◆ **PROBLEM TO SOLVE**: In the data below, find each line that contains the word "parts" and copy it.

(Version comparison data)
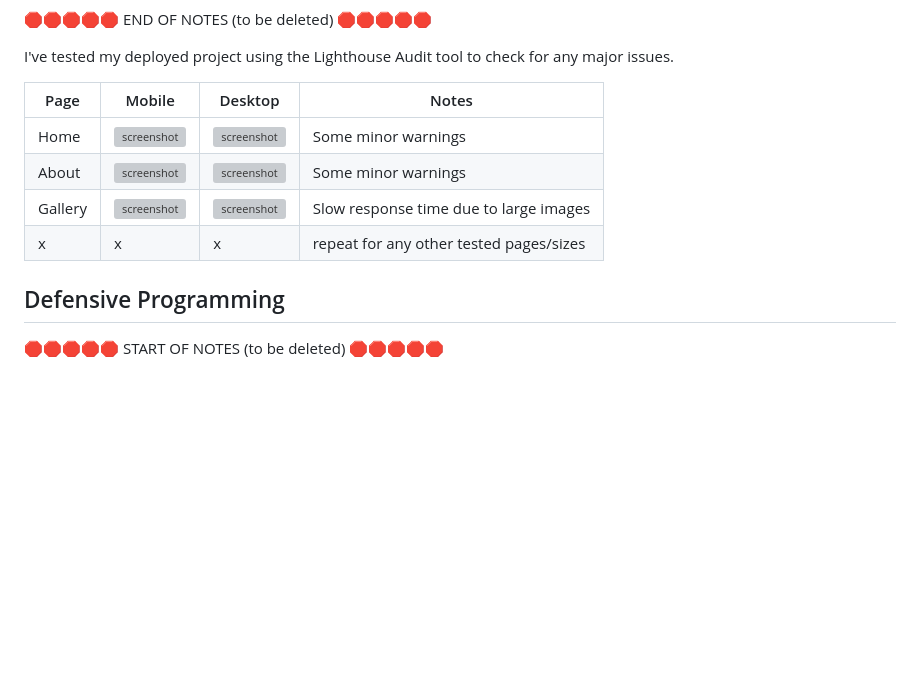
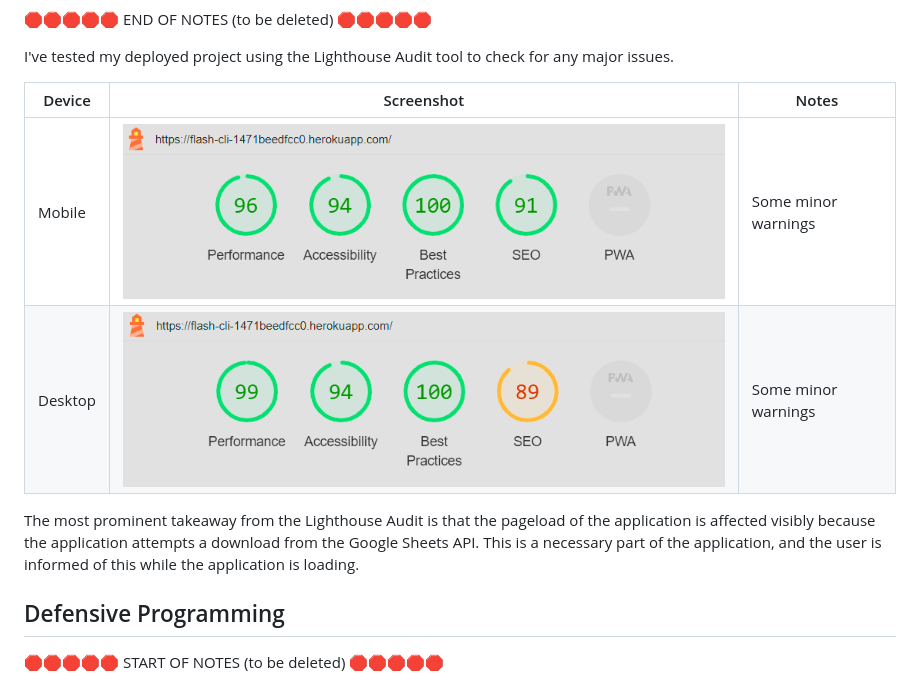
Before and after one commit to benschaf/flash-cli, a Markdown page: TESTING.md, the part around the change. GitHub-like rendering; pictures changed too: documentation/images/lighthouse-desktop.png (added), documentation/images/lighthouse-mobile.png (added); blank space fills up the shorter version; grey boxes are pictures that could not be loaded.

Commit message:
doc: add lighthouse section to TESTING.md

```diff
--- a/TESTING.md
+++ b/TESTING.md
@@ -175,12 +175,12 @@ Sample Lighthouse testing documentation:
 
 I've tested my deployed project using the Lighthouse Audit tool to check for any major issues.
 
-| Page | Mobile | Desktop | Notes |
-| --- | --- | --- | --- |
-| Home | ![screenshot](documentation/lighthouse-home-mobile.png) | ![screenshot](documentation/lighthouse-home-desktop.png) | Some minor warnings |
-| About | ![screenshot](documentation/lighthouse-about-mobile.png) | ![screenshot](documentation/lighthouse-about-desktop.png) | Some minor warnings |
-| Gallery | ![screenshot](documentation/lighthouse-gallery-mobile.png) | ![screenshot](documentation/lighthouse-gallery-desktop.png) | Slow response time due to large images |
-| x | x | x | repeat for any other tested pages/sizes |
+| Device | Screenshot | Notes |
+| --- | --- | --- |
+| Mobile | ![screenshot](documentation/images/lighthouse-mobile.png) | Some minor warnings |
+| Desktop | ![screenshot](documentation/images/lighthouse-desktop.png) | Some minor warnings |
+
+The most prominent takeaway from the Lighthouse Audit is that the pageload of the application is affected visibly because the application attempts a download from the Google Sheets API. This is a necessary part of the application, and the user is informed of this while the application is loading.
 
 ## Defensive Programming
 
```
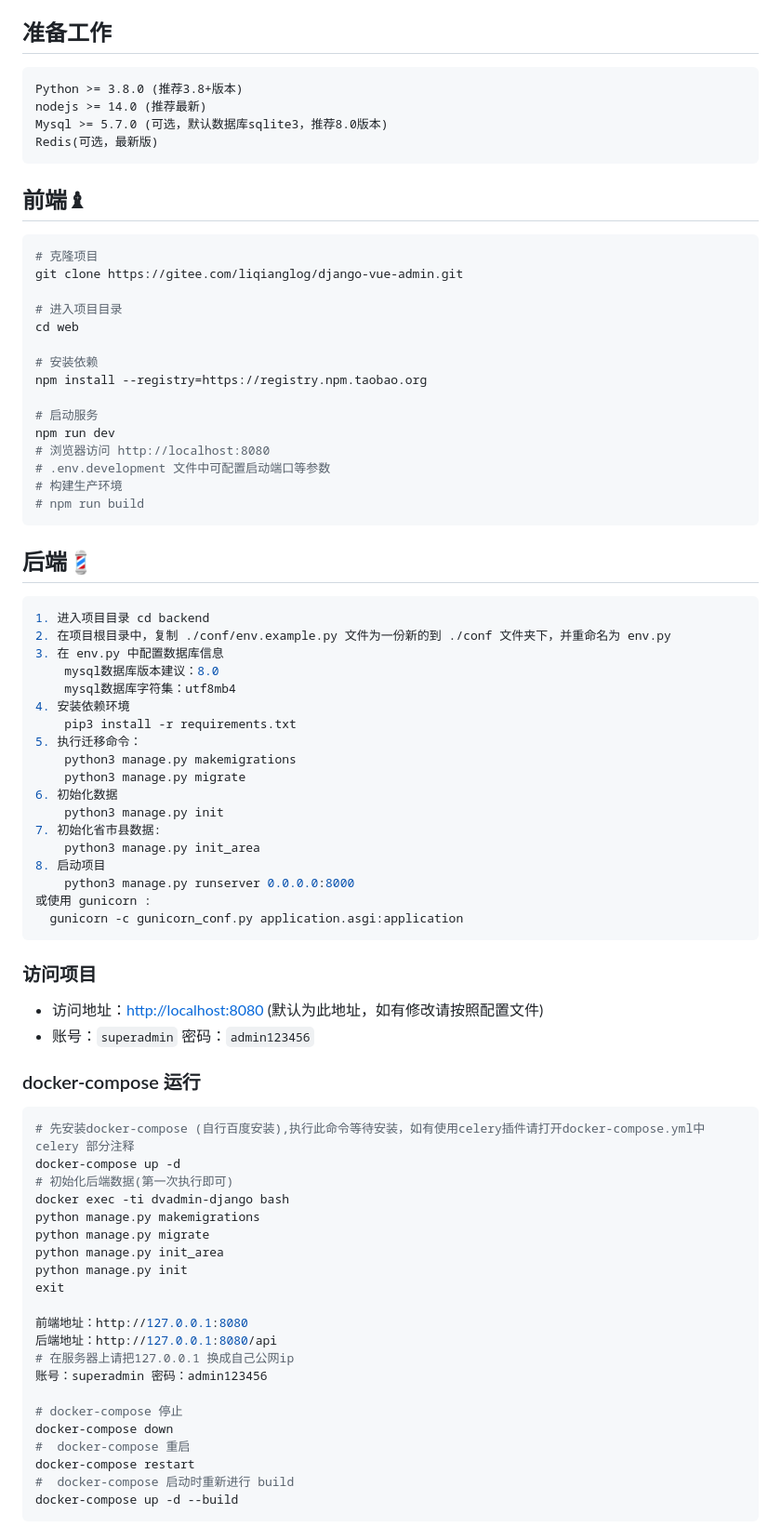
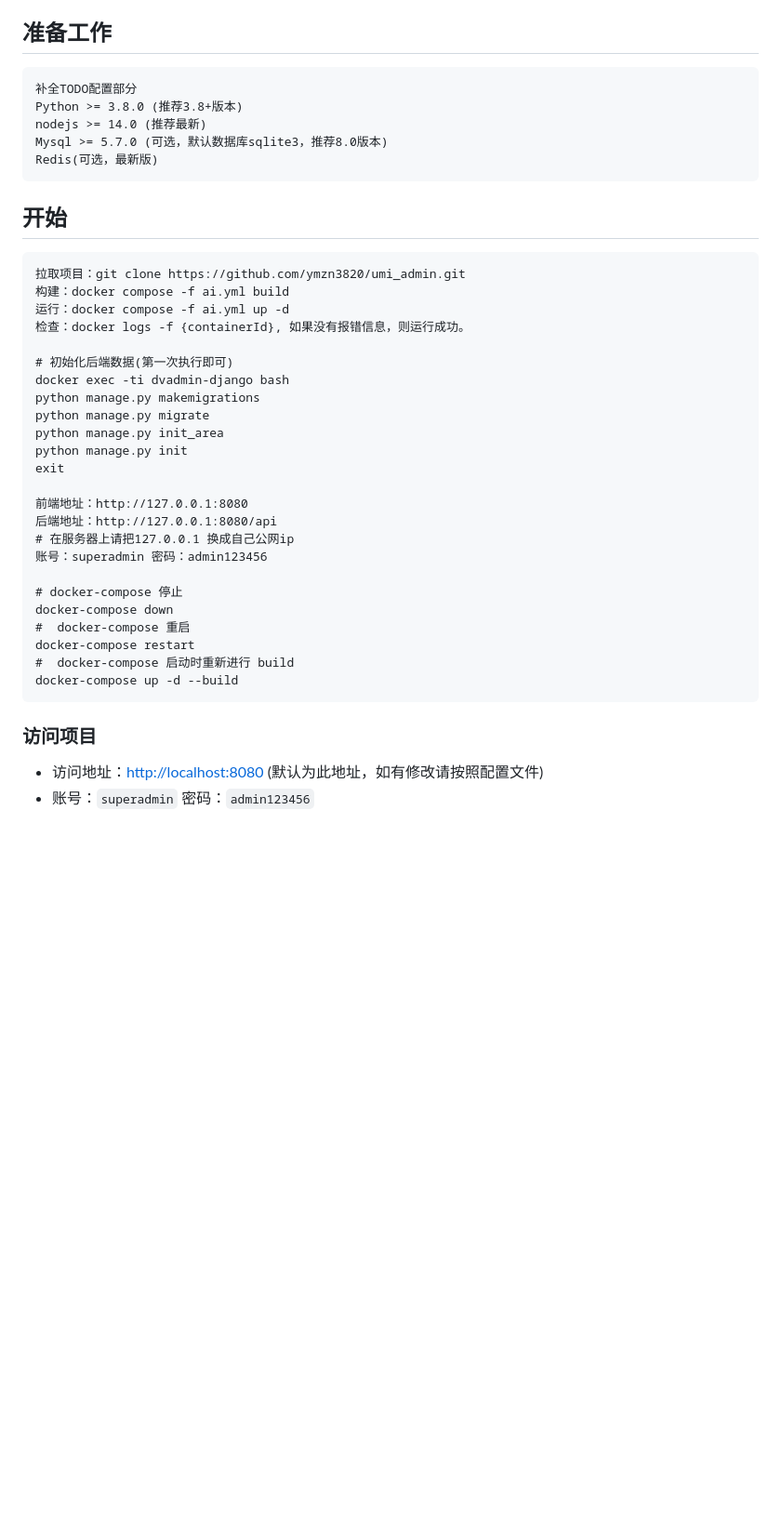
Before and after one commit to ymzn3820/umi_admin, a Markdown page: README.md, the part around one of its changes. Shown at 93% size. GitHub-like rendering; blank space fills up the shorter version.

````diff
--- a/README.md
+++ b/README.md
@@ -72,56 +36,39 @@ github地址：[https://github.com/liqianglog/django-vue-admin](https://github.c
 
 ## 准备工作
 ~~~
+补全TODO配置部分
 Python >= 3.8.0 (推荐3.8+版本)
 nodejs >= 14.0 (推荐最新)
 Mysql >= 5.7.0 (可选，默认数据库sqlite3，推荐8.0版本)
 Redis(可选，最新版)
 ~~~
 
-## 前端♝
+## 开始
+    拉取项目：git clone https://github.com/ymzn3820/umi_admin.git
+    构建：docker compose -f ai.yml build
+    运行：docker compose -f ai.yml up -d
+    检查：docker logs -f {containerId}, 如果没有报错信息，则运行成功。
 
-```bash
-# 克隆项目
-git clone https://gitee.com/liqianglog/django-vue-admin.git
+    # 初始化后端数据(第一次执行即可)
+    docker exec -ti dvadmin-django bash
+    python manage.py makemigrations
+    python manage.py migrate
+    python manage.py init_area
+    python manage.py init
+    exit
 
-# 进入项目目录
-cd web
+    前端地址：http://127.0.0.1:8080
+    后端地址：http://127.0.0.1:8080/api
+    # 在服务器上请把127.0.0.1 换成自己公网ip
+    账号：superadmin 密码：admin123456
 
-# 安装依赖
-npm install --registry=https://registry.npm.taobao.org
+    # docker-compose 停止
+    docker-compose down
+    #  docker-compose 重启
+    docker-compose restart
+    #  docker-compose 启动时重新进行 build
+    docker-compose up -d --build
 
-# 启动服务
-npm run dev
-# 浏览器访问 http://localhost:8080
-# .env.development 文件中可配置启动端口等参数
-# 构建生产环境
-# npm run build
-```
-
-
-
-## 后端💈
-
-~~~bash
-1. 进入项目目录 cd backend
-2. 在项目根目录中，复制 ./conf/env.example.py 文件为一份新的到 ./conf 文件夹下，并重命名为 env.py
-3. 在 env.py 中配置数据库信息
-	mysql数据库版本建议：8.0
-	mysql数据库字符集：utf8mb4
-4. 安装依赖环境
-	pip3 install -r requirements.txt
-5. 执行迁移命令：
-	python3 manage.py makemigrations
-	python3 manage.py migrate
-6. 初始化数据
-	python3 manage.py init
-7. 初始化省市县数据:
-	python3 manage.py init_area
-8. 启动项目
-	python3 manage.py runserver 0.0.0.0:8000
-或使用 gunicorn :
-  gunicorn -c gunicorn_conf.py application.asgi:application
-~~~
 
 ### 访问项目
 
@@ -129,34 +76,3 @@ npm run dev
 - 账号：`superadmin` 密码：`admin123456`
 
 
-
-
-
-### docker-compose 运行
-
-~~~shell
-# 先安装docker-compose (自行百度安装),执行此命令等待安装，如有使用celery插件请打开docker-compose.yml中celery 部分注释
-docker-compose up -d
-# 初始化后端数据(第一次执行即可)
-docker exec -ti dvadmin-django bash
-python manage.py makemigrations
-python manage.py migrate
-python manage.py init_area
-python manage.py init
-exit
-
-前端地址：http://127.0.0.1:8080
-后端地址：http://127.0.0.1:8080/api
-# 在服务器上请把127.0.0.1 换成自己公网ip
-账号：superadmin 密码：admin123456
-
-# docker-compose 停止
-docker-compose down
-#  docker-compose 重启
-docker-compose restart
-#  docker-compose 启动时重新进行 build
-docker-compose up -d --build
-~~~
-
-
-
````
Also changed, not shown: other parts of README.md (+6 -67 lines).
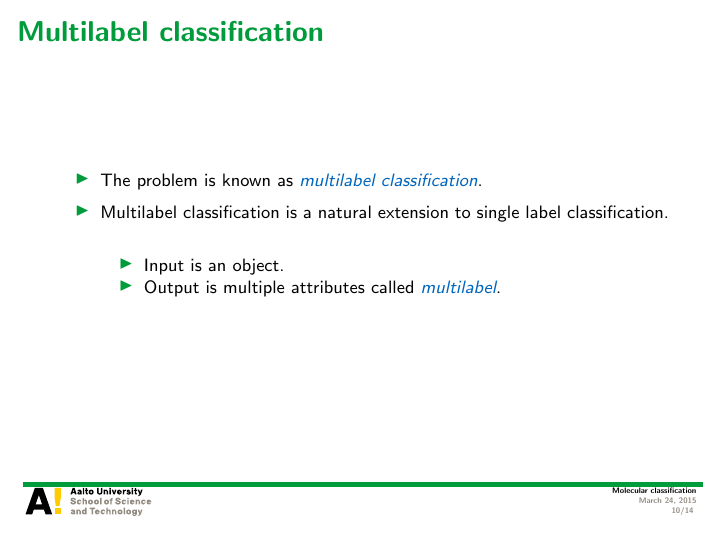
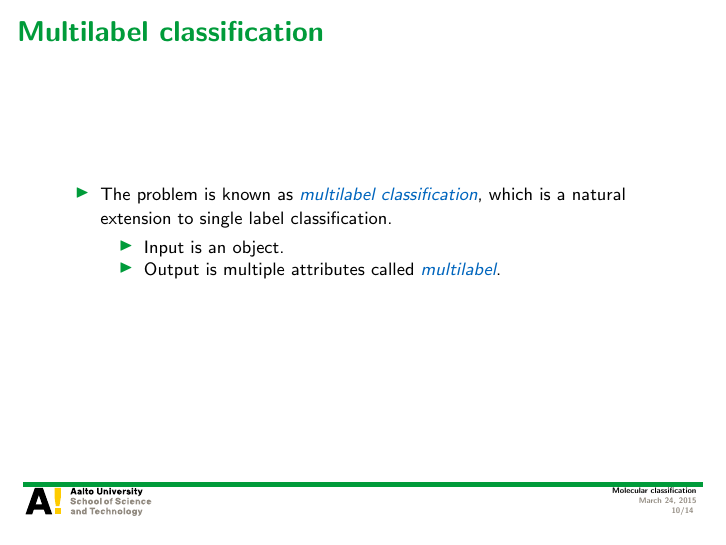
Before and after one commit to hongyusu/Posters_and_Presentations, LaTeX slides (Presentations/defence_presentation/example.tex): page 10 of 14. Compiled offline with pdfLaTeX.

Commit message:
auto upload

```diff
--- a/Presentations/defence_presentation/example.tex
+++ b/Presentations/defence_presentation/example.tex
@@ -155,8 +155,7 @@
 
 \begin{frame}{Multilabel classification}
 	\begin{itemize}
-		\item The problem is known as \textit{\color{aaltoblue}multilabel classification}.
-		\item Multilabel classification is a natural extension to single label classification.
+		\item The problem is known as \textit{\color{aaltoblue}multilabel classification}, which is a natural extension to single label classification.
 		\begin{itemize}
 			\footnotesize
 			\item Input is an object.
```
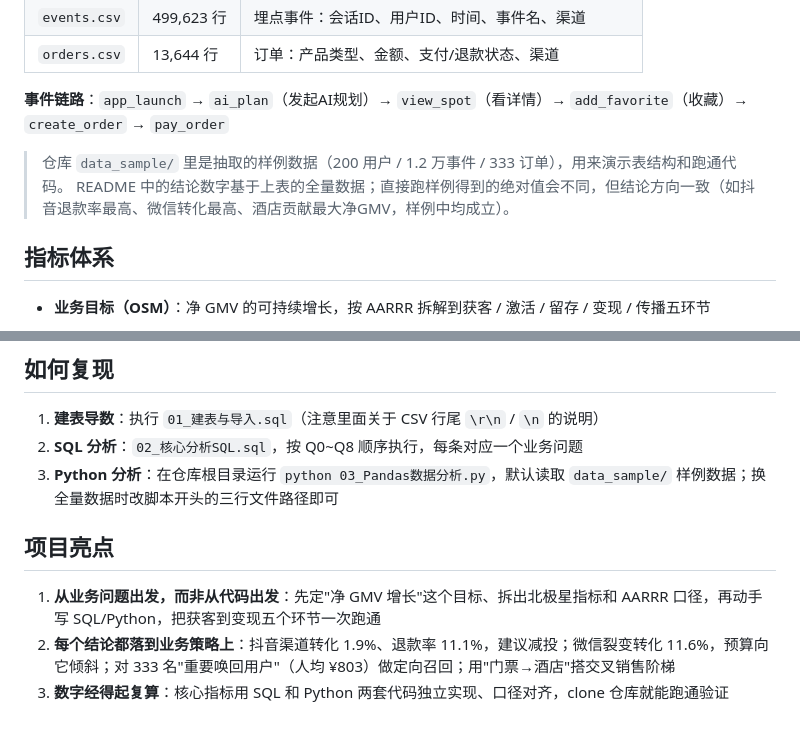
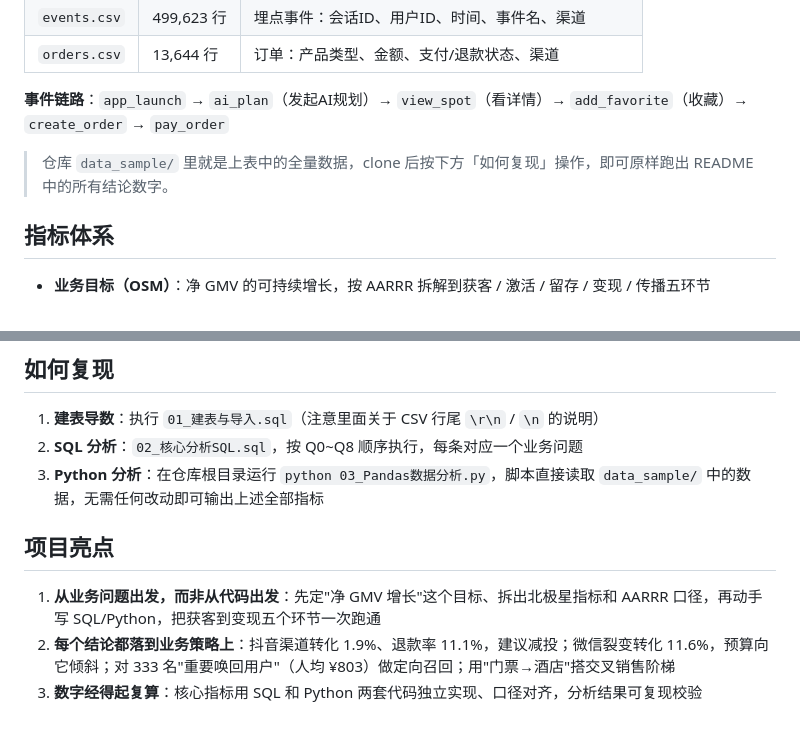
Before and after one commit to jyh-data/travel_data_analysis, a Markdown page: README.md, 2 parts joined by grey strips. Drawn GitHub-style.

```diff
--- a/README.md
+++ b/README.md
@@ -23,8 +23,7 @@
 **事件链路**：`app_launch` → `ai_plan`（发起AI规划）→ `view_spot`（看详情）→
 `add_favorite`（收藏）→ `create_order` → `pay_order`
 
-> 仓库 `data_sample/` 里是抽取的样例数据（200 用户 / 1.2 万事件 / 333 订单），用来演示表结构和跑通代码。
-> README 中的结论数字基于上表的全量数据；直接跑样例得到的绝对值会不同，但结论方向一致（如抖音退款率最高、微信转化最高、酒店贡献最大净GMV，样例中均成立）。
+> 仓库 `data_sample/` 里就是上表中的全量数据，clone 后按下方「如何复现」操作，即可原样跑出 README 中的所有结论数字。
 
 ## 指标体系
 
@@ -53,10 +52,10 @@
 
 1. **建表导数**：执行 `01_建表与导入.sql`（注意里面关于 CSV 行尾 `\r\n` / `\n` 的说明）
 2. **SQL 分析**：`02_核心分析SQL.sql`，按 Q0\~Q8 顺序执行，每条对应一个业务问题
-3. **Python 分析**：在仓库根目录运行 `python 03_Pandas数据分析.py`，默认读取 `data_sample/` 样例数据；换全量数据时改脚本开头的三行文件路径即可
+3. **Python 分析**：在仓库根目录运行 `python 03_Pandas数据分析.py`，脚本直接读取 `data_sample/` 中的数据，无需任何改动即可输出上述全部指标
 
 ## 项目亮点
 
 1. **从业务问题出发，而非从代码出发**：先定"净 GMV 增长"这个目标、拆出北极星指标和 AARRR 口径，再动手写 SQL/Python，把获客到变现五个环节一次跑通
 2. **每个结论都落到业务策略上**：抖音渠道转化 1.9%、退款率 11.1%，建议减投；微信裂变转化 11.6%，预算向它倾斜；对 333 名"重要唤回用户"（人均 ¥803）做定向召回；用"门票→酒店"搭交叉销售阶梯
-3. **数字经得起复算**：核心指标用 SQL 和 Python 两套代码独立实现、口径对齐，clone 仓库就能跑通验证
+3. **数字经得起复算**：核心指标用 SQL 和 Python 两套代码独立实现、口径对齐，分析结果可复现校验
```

◆ **EXERCISE RESPONSE**:
Also changed, not shown: other parts of README.md (+6 -67 lines).
Before and after one commit to jyh-data/travel_data_analysis, a Markdown page: README.md, 2 parts joined by grey strips. Drawn GitHub-style.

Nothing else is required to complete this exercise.